The release of Free by Twin Atlantic back in 2011 left the Scottish band on the cusps of mainstream acceptance, with a few pleasant singles and an increasingly devoted fan base signposting their inevitable rise to festival ubiquity. Now three years later, the band have given us The Great Divide , the album that should complete their transition into household names. Whether it has any right to however is a different matter altogether.
After a slushy piano-based intro track, the album gets properly going with ‘Heart and Soul’, a song which seems to have been formulated in a laboratory to be as commercial radio-friendly as possible whilst still allowing it to create the pretence of being a rock song.
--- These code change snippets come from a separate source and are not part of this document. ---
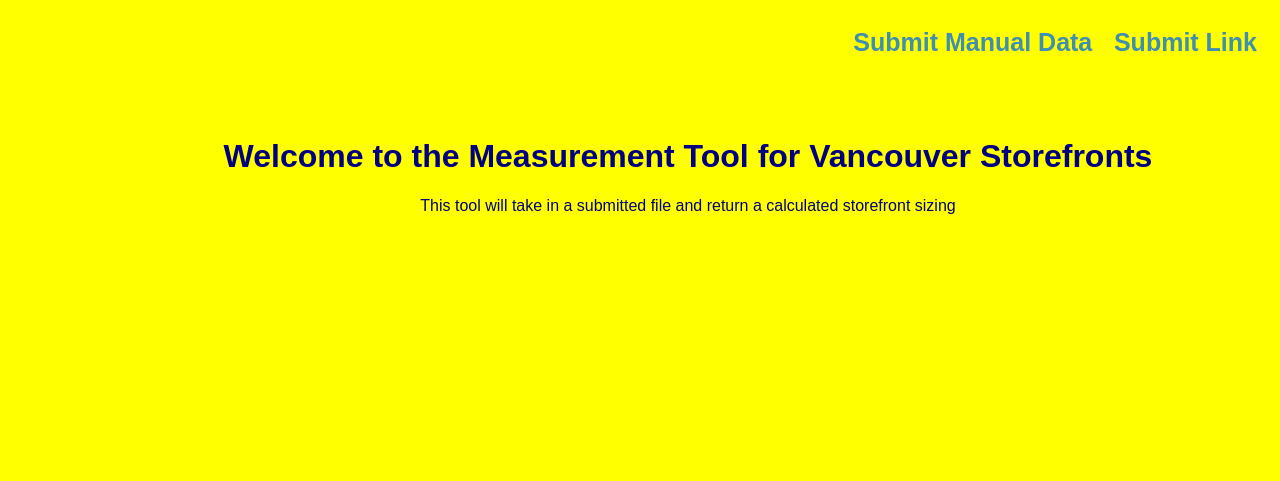
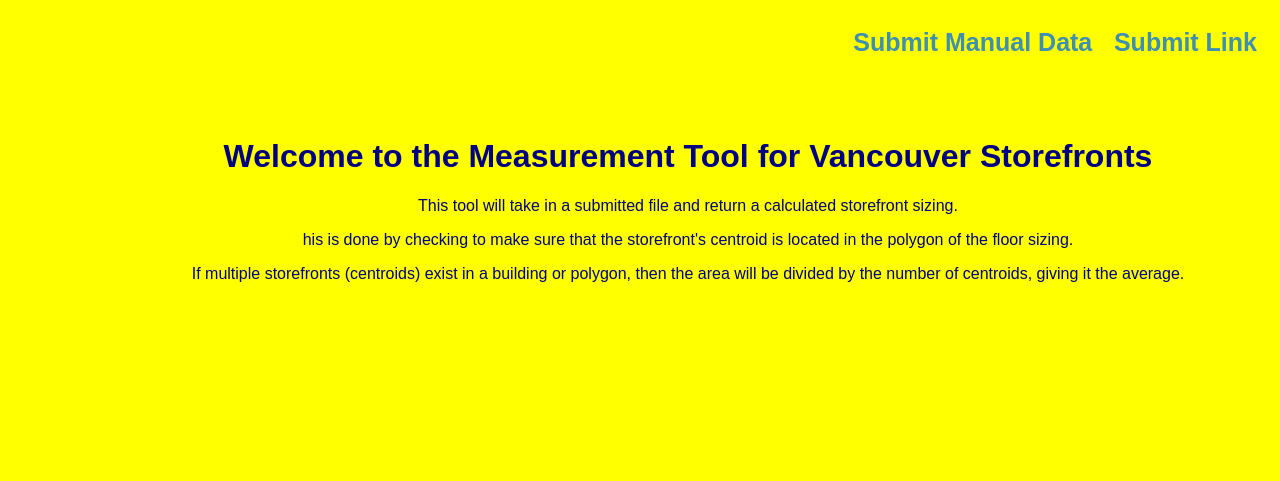
Before and after one commit to dbalsara2003/COV, a Flask app: page / in a window 1280 px wide. Shown: the top 481 px of the page. Run offline with Flask 2, Linux system fonts and the light colour scheme; some web fonts are replaced.

Commit message:
additional documentation

```diff
--- a/app/static/CSS/style.css
+++ b/app/static/CSS/style.css
@@ -29,6 +29,11 @@
 
 p {
     color: #000080 ;
+    display: flex;
+    justify-content: center;
+    align-items: center;
+    flex-direction: column;
+    text-align: center;
 }
 
 .navbar{
--- a/app/templates/index.html
+++ b/app/templates/index.html
@@ -20,7 +20,10 @@
 
     <header>
         <h1>Welcome to the Measurement Tool for Vancouver Storefronts</h1>
-            <p>This tool will take in a submitted file and return a calculated storefront sizing</p>
+            <p>This tool will take in a submitted file and return a calculated storefront sizing.</p>
+            <p>his is done by checking to make sure that the storefront's centroid is located in the polygon of the floor sizing. </p>
+            <p>If multiple storefronts (centroids) exist in a building or polygon, then the area will be
+                divided by the number of centroids, giving it the average.</p>
     </header>
 
 </main>
```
Admittedly, it’s a pleasant enough ditty that ticks all the guilty pleasure boxes, but it doesn’t get away from the fact that it’s essentially a One Direction song with added bum fluff.
Unfortunately, it is also the highlight of The Great Divide . The rest of the album falls into two main categories after this – well-meaning attempts at Biffy Jnr stadium anthemics on tracks like ‘Hold On’ and ‘Fall Into The Party’, and slower, emotionally overwrought songs like ‘Rest In Pieces’ and ‘Oceans’. In either case, they are unable to offer anything of any great depth to hold things together. When they sing on ‘I Am An Animal’ of being like “an empty jar” , they could quite easily have been writing about the sound of the album – perfectly functional, but would be of more use if there was something in it.
Then again, perhaps this album wasn’t made for me. I imagine this album will be a smash hit with the tween/adolescent crowd, those youngsters who are only just discovering that there is indeed music that isn’t generated on computers. The lyrics of the album seem to be targeted mainly at that audience, as if to say 'hey kids, I know exactly what you're going through', whether that’s on the songs of increasing sibling dissonance on yawnsome power ballad, ‘Brothers & Sisters’, the polite attempts to encourage social activism of ‘Why Won’t We Change’, and perhaps most notably on their ode to wanting to remain devoid of all responsibility, ‘Be a Kid’.
Despite my negativity, I’m glad that a band like Twin Atlantic exist – they fit into that particular niche, like Feeder or You Me At Six before them, of bands that impressionable teenagers who are just getting into rock music listen to before graduating onto better, more mature sounds. It’s like the musical equivalent of the Ladybird edition of Gulliver’s Travels – sure, it might have all the barebones of what you’d like in the story, but by sanitizing it for their target audience, you’re left with a sound that is lacking in character and soul.
I don’t blame Twin Atlantic for releasing an album that targets a very lucrative, and very mainstream audience, but I only wish that they had given us something with a little more substance rather than the bland mess we’ve been left with. It’s going to sell by the bucket loads though, mainly to girls who have just finished nuking their once beloved One Direction albums in the microwave. But for me, I’m happy enough to be in the ‘no’ camp of The Great Divide .
3Christopher McBride's Score